- **ACTIVITY**
Reproduce the entries. Match every word.
Start of RECORDED INFORMATION
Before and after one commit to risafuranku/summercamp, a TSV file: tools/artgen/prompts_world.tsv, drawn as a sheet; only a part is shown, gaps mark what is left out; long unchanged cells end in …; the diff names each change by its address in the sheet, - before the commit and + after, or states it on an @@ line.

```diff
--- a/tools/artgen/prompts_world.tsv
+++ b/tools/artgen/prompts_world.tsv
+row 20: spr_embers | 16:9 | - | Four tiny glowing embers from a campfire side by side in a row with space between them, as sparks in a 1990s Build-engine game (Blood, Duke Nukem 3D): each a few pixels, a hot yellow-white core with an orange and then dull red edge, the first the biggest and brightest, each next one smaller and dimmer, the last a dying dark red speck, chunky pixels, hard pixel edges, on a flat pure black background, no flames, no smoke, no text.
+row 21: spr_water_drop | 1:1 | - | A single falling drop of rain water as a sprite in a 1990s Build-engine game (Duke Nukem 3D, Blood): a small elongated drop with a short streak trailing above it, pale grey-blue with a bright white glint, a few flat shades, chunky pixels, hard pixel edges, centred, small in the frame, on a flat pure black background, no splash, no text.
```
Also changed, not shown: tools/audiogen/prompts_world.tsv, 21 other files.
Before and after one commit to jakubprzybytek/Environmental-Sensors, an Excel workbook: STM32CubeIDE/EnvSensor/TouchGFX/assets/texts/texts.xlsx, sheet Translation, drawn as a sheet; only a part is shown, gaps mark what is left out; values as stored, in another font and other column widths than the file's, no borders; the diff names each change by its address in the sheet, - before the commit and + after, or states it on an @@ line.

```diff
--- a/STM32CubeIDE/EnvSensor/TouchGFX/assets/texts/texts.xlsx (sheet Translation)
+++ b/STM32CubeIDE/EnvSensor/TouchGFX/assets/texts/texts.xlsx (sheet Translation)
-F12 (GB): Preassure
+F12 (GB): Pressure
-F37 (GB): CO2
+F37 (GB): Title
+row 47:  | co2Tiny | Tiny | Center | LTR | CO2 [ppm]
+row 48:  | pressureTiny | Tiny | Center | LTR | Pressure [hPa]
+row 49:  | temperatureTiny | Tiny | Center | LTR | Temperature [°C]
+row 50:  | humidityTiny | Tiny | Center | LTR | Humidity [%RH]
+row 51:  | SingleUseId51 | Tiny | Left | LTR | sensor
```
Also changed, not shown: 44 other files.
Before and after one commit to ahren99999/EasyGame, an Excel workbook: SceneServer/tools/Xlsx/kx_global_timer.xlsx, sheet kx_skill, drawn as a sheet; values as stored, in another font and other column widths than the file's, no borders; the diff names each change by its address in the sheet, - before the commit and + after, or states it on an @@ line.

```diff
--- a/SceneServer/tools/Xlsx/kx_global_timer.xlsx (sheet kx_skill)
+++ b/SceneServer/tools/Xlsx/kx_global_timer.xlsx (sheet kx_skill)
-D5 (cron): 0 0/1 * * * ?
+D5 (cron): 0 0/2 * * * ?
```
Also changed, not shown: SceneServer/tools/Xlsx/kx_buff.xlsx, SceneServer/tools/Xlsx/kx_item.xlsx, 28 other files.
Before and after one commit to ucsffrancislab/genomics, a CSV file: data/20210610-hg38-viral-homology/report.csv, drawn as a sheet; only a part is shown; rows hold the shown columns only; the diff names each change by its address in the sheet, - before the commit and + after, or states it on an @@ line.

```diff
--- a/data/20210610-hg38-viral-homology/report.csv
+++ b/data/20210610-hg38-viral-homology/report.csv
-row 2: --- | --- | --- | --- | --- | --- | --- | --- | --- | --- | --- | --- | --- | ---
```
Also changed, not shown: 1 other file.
End of RECORDED INFORMATION
- **SOLUTION FOR THIS PROBLEM**
Before and after one commit to risafuranku/summercamp, a TSV file: tools/artgen/prompts_world.tsv, drawn as a sheet; only a part is shown, gaps mark what is left out; long unchanged cells end in …; the diff names each change by its address in the sheet, - before the commit and + after, or states it on an @@ line.

```diff
--- a/tools/artgen/prompts_world.tsv
+++ b/tools/artgen/prompts_world.tsv
+row 20: spr_embers | 16:9 | - | Four tiny glowing embers from a campfire side by side in a row with space between them, as sparks in a 1990s Build-engine game (Blood, Duke Nukem 3D): each a few pixels, a hot yellow-white core with an orange and then dull red edge, the first the biggest and brightest, each next one smaller and dimmer, the last a dying dark red speck, chunky pixels, hard pixel edges, on a flat pure black background, no flames, no smoke, no text.
+row 21: spr_water_drop | 1:1 | - | A single falling drop of rain water as a sprite in a 1990s Build-engine game (Duke Nukem 3D, Blood): a small elongated drop with a short streak trailing above it, pale grey-blue with a bright white glint, a few flat shades, chunky pixels, hard pixel edges, centred, small in the frame, on a flat pure black background, no splash, no text.
```
Also changed, not shown: tools/audiogen/prompts_world.tsv, 21 other files.
Before and after one commit to jakubprzybytek/Environmental-Sensors, an Excel workbook: STM32CubeIDE/EnvSensor/TouchGFX/assets/texts/texts.xlsx, sheet Translation, drawn as a sheet; only a part is shown, gaps mark what is left out; values as stored, in another font and other column widths than the file's, no borders; the diff names each change by its address in the sheet, - before the commit and + after, or states it on an @@ line.

```diff
--- a/STM32CubeIDE/EnvSensor/TouchGFX/assets/texts/texts.xlsx (sheet Translation)
+++ b/STM32CubeIDE/EnvSensor/TouchGFX/assets/texts/texts.xlsx (sheet Translation)
-F12 (GB): Preassure
+F12 (GB): Pressure
-F37 (GB): CO2
+F37 (GB): Title
+row 47:  | co2Tiny | Tiny | Center | LTR | CO2 [ppm]
+row 48:  | pressureTiny | Tiny | Center | LTR | Pressure [hPa]
+row 49:  | temperatureTiny | Tiny | Center | LTR | Temperature [°C]
+row 50:  | humidityTiny | Tiny | Center | LTR | Humidity [%RH]
+row 51:  | SingleUseId51 | Tiny | Left | LTR | sensor
```
Also changed, not shown: 44 other files.
Before and after one commit to ahren99999/EasyGame, an Excel workbook: SceneServer/tools/Xlsx/kx_global_timer.xlsx, sheet kx_skill, drawn as a sheet; values as stored, in another font and other column widths than the file's, no borders; the diff names each change by its address in the sheet, - before the commit and + after, or states it on an @@ line.

```diff
--- a/SceneServer/tools/Xlsx/kx_global_timer.xlsx (sheet kx_skill)
+++ b/SceneServer/tools/Xlsx/kx_global_timer.xlsx (sheet kx_skill)
-D5 (cron): 0 0/1 * * * ?
+D5 (cron): 0 0/2 * * * ?
```
Also changed, not shown: SceneServer/tools/Xlsx/kx_buff.xlsx, SceneServer/tools/Xlsx/kx_item.xlsx, 28 other files.
Before and after one commit to ucsffrancislab/genomics, a CSV file: data/20210610-hg38-viral-homology/report.csv, drawn as a sheet; only a part is shown; rows hold the shown columns only; the diff names each change by its address in the sheet, - before the commit and + after, or states it on an @@ line.

```diff
--- a/data/20210610-hg38-viral-homology/report.csv
+++ b/data/20210610-hg38-viral-homology/report.csv
-row 2: --- | --- | --- | --- | --- | --- | --- | --- | --- | --- | --- | --- | --- | ---
```
Also changed, not shown: 1 other file.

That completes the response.